Doctors should answer a patient's questions. Doctors should invite questions and ask patients to come prepared with questions. If a doctor does not know the answer to a question, he should volunteer to get back with the answer. Doctors should never minimize the importance of a question, no matter how trivial it may seem. Doctors should understand that a patient may be upset, may not understand what is being related to him, and may need time to compute the information being provided.
Doctors should make certain that patients fully understand what has been told them. Studies have shown that a patient's comprehension and retention of the issues discussed is unreliable - frequently forgotten and/or misunderstood. Patients should write down (or perhaps record) what the physician is saying and review these notes with him before departing, insuring comprehensive certainty. Even better, bring along a relative or friend. Four ears and two brains are far better than two ears and one brain - especially if the information is serious and complex.
Questions for the physician might include:
1) What are the risks/benefits of the prescribed therapy?
2) How successful has this therapy been? Are there other forms of therapy to consider?
3) How common is my problem?
4) If an invasive procedure - what are the chances of complications or death?
5) How many procedures (if a procedure is to be done) have you performed?
6) How many patients with my problem have you treated?
7) What is the followup for my treatment or procedure - how often may it have to be repeated?
There may be others, specifically targeted to the medical issue at hand. There may also be time constraints and, perhaps, another visit for questions and discussion should be scheduled.
Commendably, many physicians will have proactively covered these questions in their discussions
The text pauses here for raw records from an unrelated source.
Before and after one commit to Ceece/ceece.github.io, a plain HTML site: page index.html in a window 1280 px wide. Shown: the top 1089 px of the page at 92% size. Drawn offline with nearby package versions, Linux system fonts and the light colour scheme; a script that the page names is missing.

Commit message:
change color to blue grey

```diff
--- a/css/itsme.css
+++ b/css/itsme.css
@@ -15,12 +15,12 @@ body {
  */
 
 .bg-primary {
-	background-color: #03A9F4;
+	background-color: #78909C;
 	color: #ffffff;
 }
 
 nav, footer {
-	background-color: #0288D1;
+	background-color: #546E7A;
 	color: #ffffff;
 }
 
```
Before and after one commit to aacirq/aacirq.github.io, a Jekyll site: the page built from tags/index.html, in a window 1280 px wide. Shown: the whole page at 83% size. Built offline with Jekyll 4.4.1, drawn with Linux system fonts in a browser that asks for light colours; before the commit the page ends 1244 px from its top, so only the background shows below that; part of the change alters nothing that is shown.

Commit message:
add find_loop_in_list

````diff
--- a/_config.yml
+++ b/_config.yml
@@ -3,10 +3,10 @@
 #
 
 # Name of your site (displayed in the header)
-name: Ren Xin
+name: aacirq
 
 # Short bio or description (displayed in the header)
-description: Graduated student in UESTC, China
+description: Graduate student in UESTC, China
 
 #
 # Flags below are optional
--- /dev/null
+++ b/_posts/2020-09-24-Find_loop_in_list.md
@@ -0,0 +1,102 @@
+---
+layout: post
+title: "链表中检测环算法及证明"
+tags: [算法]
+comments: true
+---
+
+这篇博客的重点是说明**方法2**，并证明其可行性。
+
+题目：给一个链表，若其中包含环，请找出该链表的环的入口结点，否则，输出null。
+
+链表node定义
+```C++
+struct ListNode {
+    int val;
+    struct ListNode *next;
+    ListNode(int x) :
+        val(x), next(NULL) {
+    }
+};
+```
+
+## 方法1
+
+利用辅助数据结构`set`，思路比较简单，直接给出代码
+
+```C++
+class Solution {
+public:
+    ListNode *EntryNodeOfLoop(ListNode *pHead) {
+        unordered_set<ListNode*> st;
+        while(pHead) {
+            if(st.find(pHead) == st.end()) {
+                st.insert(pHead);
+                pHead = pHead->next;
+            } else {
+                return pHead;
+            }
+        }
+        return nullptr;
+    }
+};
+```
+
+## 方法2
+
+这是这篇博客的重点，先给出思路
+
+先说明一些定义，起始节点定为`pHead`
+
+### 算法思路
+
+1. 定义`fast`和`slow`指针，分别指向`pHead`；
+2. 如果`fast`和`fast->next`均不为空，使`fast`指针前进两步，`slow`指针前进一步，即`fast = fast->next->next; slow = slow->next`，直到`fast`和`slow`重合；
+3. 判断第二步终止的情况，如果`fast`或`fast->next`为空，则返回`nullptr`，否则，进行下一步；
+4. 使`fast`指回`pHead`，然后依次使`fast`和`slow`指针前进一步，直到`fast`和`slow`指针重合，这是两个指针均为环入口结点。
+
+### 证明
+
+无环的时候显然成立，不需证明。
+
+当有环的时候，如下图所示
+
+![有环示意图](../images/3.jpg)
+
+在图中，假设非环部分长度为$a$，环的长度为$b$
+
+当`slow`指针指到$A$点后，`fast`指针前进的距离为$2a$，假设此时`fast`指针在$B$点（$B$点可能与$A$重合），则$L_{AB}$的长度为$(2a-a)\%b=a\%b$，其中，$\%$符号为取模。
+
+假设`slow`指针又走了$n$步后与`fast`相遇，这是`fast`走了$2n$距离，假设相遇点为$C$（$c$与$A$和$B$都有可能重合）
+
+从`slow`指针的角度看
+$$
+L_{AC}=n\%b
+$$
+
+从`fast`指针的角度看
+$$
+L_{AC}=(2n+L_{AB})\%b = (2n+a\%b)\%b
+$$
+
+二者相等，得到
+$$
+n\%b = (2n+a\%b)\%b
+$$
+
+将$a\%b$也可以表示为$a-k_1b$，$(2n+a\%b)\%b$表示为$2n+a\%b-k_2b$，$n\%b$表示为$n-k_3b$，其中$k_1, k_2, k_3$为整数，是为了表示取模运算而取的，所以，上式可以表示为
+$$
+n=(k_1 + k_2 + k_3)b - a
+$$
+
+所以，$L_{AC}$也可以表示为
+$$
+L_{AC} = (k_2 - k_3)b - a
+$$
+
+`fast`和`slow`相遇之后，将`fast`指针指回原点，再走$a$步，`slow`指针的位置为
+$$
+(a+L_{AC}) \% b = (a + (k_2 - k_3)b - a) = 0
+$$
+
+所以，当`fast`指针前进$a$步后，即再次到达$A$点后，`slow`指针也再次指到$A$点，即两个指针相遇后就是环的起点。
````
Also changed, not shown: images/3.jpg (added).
having anticipated the patient's appropriate concern. But if not, one should not be afraid to ask.
Remember - as the doctor is interviewing you, you are simultaneously interviewing him.